- Voda/Hutch merger rattles ACCC | ZDNet Australia: Australia’s competition watchdog tonight issued a strongly worded statement of concern that the proposed merger of mobile carriers Hutchison and Vodafone could lead to increased retail prices on mobile telephony and broadband services.
- All the news that’s fit to tweet | guardian.co.uk: The Guardian has also announced a new 140-character commenting system. “You’ll never again need to wade through paragraphs of extended argument, looking for the point, or suffer the unbearable tedium of having to read multiple protracted, well-grounded perspectives on the blogs you love.”
- Share This Lecture! | Viddler.com: Mark Pesce’s annual lecture for “Cyberworlds” class, Sydney University, 31 March 2009. About the significance of sharing across three domains: sharing media, sharing knowledge, and how these two inevitably lead to the sharing of power.
- Twitter switch for Guardian, after 188 years of ink | The Guardian: One of the better April Fools’ Day pieces. I particularly like the extracts from the Twitterised news archive. 1927: “OMG first successful transatlantic air flight wow, pretty cool! Boring day otherwise *sigh*”
- Flappers, wine, cocaine and revels (Pt II) | The Vapour Trail: A few hours after five Melbourne girls were arrested for vagrancy in late March 1928, the headline of Melbourne’s Truth broadcast their misdeeds: “White Girls with Negro Lovers. Flappers, Wine, Cocaine and Revels. Raid Discloses Wild Scene of Abandon”.
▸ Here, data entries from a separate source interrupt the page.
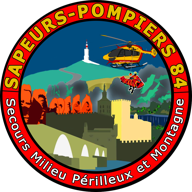
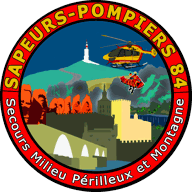
Chargement accéléré : démarrage immédiat sur le cache, profil rafraîchi en arrière-plan (me et options en parallèle), délai max des requêtes, service worker cache d'abord, images allégées (écusson 820 Ko → 9 Ko)
Claude-Session: https://claude.ai/code/session_01MrYUG5oG6D1TZs9XeJxHqS

Changed region(s): [[0.8125, 0.8125, 0.8438, 0.8438], [0.6875, 0.375, 0.7188, 0.4062], [0.6875, 0.3125, 0.7188, 0.3438]]

diff --git a/app.js b/app.js
@@ -63,20 +63,32 @@
   // ---------- API ----------
   class NetworkError extends Error {}
 
+  // Délai maximal d'une requête : sur un réseau très lent, on bascule sur les données
+  // de l'appareil au lieu d'attendre indéfiniment. Les envois (déclarations, décisions)
+  // ont un délai plus long : ils portent un identifiant qui évite les doublons au renvoi.
+  const API_TIMEOUT = 20000;
+  const API_TIMEOUT_LONG = 60000;
+  const LONG_ACTIONS = /(_submit|_update|_decide|^update_me$|^login$|^verify_code$|^request_code$)/;
+
   async function api(action, payload = {}) {
     let res;
+    const ctrl = typeof AbortController === 'function' ? new AbortController() : null;
+    const timer = ctrl ? setTimeout(() => ctrl.abort(), LONG_ACTIONS.test(action) ? API_TIMEOUT_LONG : API_TIMEOUT) : null;
     try {
       // text/plain : évite la requête préliminaire CORS, non gérée par Apps Script
       res = await fetch(API_URL, {
         method: 'POST',
         headers: { 'Content-Type': 'text/plain;charset=utf-8' },
         body: JSON.stringify({ action, ...payload }),
+        signal: ctrl ? ctrl.signal : undefined,
       });
     } catch (e) {
-      throw new NetworkError('Réseau indisponible');
+      clearTimeout(timer);
+      throw new NetworkError(e && e.name === 'AbortError' ? 'Réseau trop lent' : 'Réseau indisponible');
     }
     let data;
     try { data = await res.json(); } catch (e) { throw new NetworkError('Réponse inattendue du serveur'); }
+    finally { clearTimeout(timer); }
     if (!data.ok) throw new Error(data.error || 'Erreur');
     return data;
   }
@@ -282,18 +294,50 @@
       if (cached) return enterApp(cached.data, cached.options, true);
       return show('login');
     }
+    // Démarrage immédiat sur les données de l'appareil : le profil est rafraîchi en arrière-plan
+    if (cached && cached.data) {
+      enterApp(cached.data, cached.options, false);
+      return refreshProfile(token, cached);
+    }
     try {
-      const data = await api('me', { token });
-      let options = (cached && cached.options) || null;
-      try { options = (await api('options', { token })); } catch (e) { /* on garde l'ancien */ }
+      const [data, options] = await fetchProfile(token, null);
       store.set(KEY_CACHE, JSON.stringify({ data, options }));
       enterApp(data, options, false);
     } catch (e) {
-      if (e instanceof NetworkError && cached) return enterApp(cached.data, cached.options, true);
       if (e instanceof NetworkError) { prefillEmail(); return show('login'); }
       if (AUTH_ERRORS.includes(e.message)) { logout(); return; }
       prefillEmail();
       show('login');
+    }
+  }
+
+  // Profil et listes de choix demandés en parallèle (et non plus l'un après l'autre)
+  async function fetchProfile(token, oldOptions) {
+    const pOptions = api('options', { token }).catch(() => oldOptions);
+    const data = await api('me', { token });
+    return [data, await pOptions];
+  }
+
+  // Rafraîchissement silencieux après un démarrage sur le cache
+  async function refreshProfile(token, cached) {
+    document.body.classList.add('profile-syncing');
+    try {
+      const [data, options] = await fetchProfile(token, cached.options || null);
+      if (store.get(KEY_TOKEN) !== token) return;           // déconnecté entre-temps
+      store.set(KEY_CACHE, JSON.stringify({ data, options }));
+      state.data = data;
+      state.options = options;
+      setOffline(false);
+      const form = $('#form-profil');
+      // ne pas écraser une saisie en cours dans « Mes informations »
+      if (!(form && form.contains(document.activeElement))) renderApp();
+      if (window.SMPM_CARTE) window.SMPM_CARTE.setAllowed(canDeclare(data.session));
+      if (state.page && !allowedPage(state.page, data.session)) gotoPage(isIntervention() ? 'accueil' : 'livret');
+    } catch (e) {
+      if (AUTH_ERRORS.includes(e.message)) { logout(); return; }
+      if (e instanceof NetworkError) setOffline(true);
+    } finally {
+      document.body.classList.remove('profile-syncing');
     }
   }
 

diff --git a/sw.js b/sw.js
@@ -1,21 +1,24 @@
 // Service worker.
-// - Squelette de l'application : réseau d'abord, cache en secours hors ligne.
+// - Squelette de l'application : servi immédiatement depuis le cache, mis à jour en arrière-plan
+//   (nouvelle version visible au lancement suivant). Changer CACHE à chaque déploiement force
+//   une mise à jour complète et cohérente de tous les fichiers.
 // - Fiches techniques : cache dédié (smpm84-fiches) rempli par fiches.js ; lecture hors ligne.
 // - Carte hors ligne : cache dédié (smpm84-carte) rempli par carte-hors-ligne.js à la demande ; jamais rempli ici.
 // Les données personnelles ne passent jamais par ce cache (elles sont dans localStorage).
-const CACHE = 'smpm84-shell-v33';
+const CACHE = 'smpm84-shell-v34';
 const FICHES_CACHE = 'smpm84-fiches';
 const CARTE_CACHE = 'smpm84-carte';
 const SHELL = [
   './', 'index.html', 'style.css', 'app.js', 'fiches.js', 'fmpa.js', 'fmpa-list.js', 'intervention-list.js', 'fmpa-valid.js', 'livret-remplir.js', 'carte-hors-ligne.js', 'config.js', 'manifest.webmanifest',
   'vendor/leaflet/leaflet.js', 'vendor/leaflet/leaflet.css', 'vendor/leaflet/images/layers.png', 'vendor/leaflet/images/layers-2x.png',
   'vendor/leaflet/images/marker-icon.png', 'vendor/leaflet/images/marker-icon-2x.png', 'vendor/leaflet/images/marker-shadow.png',
-  'assets/ecusson.png', 'assets/sdis84.png', 'assets/icon-192.png', 'assets/icon-512.png',
-  'assets/banniere.jpg', 'assets/banniere-1000.jpg',
+  'assets/ecusson-132.png', 'assets/sdis84-210.png', 'assets/icon-192.png',
+  'assets/banniere-700.jpg', 'assets/banniere-1000.jpg',
 ];
 
 self.addEventListener('install', e => {
-  e.waitUntil(caches.open(CACHE).then(c => c.addAll(SHELL)).then(() => self.skipWaiting()));
+  // cache: 'reload' : contourne le cache HTTP du navigateur pour récupérer la version déployée
+  e.waitUntil(caches.open(CACHE).then(c => c.addAll(SHELL.map(u => new Request(u, { cache: 'reload' })))).then(() => self.skipWaiting()));
 });
 
 self.addEventListener('activate', e => {
@@ -54,14 +57,18 @@ self.addEventListener('fetch', e => {
     return;
   }
 
-  // Réseau d'abord (toujours la dernière version), cache en secours hors ligne
-  e.respondWith(
-    fetch(req)
-      .then(res => {
-        const copy = res.clone();
-        caches.open(CACHE).then(c => c.put(req, copy));
-        return res;
-      })
-      .catch(() => caches.match(req).then(r => r || caches.match('index.html')))
-  );
+  // Cache d'abord (affichage immédiat même sur réseau lent), mise à jour en arrière-plan
+  const isNav = req.mode === 'navigate';
+  e.respondWith(caches.open(CACHE).then(async cache => {
+    const cached = await cache.match(req, { ignoreSearch: isNav }) || (isNav ? await cache.match('index.html') : null);
+    const network = fetch(req).then(res => {
+      if (res && res.ok && res.type === 'basic') cache.put(req, res.clone());
+      return res;
+    });
+    if (cached) {
+      e.waitUntil(network.catch(() => {}));
+      return cached;
+    }
+    return network.catch(() => cache.match('index.html'));
+  }));
 });

diff --git a/index.html b/index.html
@@ -6,6 +6,9 @@
 <meta name="theme-color" id="meta-theme" content="#1d4f91">
 <meta name="robots" content="noindex">
 <title>SMPM 84</title>
+<!-- Ouverture anticipée de la connexion à l'API (Apps Script répond via googleusercontent) -->
+<link rel="preconnect" href="https://script.google.com" crossorigin>
+<link rel="preconnect" href="https://script.googleusercontent.com" crossorigin>
 <link rel="manifest" href="manifest.webmanifest">
 <link rel="icon" href="assets/icon-192.png">
 <link rel="apple-touch-icon" href="assets/icon-192.png">
@@ -18,7 +21,7 @@
     <span class="sync-dot" data-sync-dot hidden></span>
     <span class="pending-dot" title="Déclaration en attente d'envoi" hidden></span>
   </button>
-  <img src="assets/ecusson.png" alt="" class="logo">
+  <img src="assets/ecusson-132.png" alt="" class="logo" width="44" height="44">
   <button type="button" id="btn-identity" class="brand" disabled><strong id="top-title">SMPM 84</strong><span id="top-sub">Secours en milieu périlleux et montagne</span></button>
   <div class="status" aria-live="polite">
     <span class="status-net">
@@ -35,7 +38,7 @@
 
 <!-- Bannière : mont Ventoux, équipe SMPM, hélicoptère et civière sur tyrolienne -->
 <div class="landscape" aria-hidden="true">
-  <img src="assets/banniere.jpg" srcset="assets/banniere-1000.jpg 1000w, assets/banniere.jpg 2000w" sizes="100vw" alt="" decoding="async" fetchpriority="high">
+  <img src="assets/banniere.jpg" srcset="assets/banniere-700.jpg 700w, assets/banniere-1000.jpg 1000w, assets/banniere-1400.jpg 1400w, assets/banniere.jpg 2000w" sizes="100vw" alt="" decoding="async" fetchpriority="high">
 </div>
 
 <div id="offline-banner" class="banner" hidden>Mode hors ligne : vous pouvez continuer à utiliser l'application. Les données saisies seront envoyées au retour du réseau.</div>
@@ -44,7 +47,7 @@
 <div id="scrim" class="scrim" hidden></div>
 <aside id="drawer" class="drawer" aria-label="Menu principal">
   <div class="drawer-head">
-    <img src="assets/ecusson.png" alt="" class="logo">
+    <img src="assets/ecusson-132.png" alt="" class="logo" width="44" height="44">
     <strong>SMPM 84</strong>
     <button id="btn-close" class="close" aria-label="Fermer le menu">×</button>
   </div>
@@ -391,7 +394,7 @@
 </main>
 
 <footer>
-  <img src="assets/sdis84.png" alt="Sapeurs-pompiers de Vaucluse – SDIS 84">
+  <img src="assets/sdis84-210.png" width="70" height="54" loading="lazy" decoding="async" alt="Sapeurs-pompiers de Vaucluse – SDIS 84">
 </footer>
 
 <script src="config.js"></script>

diff --git a/style.css b/style.css
@@ -236,7 +236,7 @@ body.is-offline .status-net { color: #ffd66b; }
 
 /* ---------- fiches techniques ---------- */
 .sync-icon { transform-origin: 50% 50%; }
-.fiches-syncing .sync-icon { animation: spin 1s linear infinite; }
+.fiches-syncing .sync-icon, .profile-syncing .sync-icon { animation: spin 1s linear infinite; }
 .sync-dot {
   position: absolute; top: 4px; right: 4px; width: 10px; height: 10px; border-radius: 50%;
   background: #f5c518; box-shadow: 0 0 0 2px var(--primary);
@@ -245,7 +245,7 @@ body.is-offline .status-net { color: #ffd66b; }
 @keyframes spin { to { transform: rotate(360deg); } }
 @keyframes pulse { 50% { transform: scale(1.5); opacity: .6; } }
 @media (prefers-reduced-motion: reduce) {
-  .fiches-syncing .sync-icon, .sync-dot { animation: none; }
+  .fiches-syncing .sync-icon, .profile-syncing .sync-icon, .sync-dot { animation: none; }
 }
 .fiches-cat { font-size: 1rem; margin: 18px 0 8px; color: var(--primary-dark); }
 @media (prefers-color-scheme: dark) { .fiches-cat { color: #cfe2fb; } }

diff --git a/CLAUDE.md b/CLAUDE.md
@@ -4,3 +4,5 @@
 - **Notices par rôle (`docs/notices/`)** : à chaque évolution visible par un utilisateur (rubrique, droits, comportement, libellé), mettre à jour dans le même commit la ou les notices concernées, le tableau « Qui a accès à quoi » de `docs/notices/README.md` et la date « Dernière mise à jour » en tête des fichiers modifiés.
 - Rôles : équipier, chef d'unité, chef de section, conseiller technique (`ctd`), administrateur (`admin` ou case `is_admin`). Droits définis dans `app.js` (`canDeclare`, `canSectorFmpa`, `canAllFmpa`) et `backend/Fmpa.gs`.
 - Textes de l'application et de la documentation en français.
+- **Service worker** : l'application est servie depuis le cache puis mise à jour en arrière-plan. À chaque modification d'un fichier de l'application (HTML, CSS, JS, images), incrémenter `CACHE` dans `sw.js` (`smpm84-shell-vNN`) et ajouter tout nouveau fichier indispensable hors ligne à `SHELL`.
+- **Images** : ne jamais afficher une image plus lourde que nécessaire (l'écusson affiché fait 44 px : `assets/ecusson-132.png`).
- A Blacklist for Websites Backfires in Australia | TIME: Time‘s take on the leak of the Australian Internet censorship blacklist portrays it as a joke and a scandal. There are some factual errors in the story, but this looks like how it’ll end up being perceived internationally.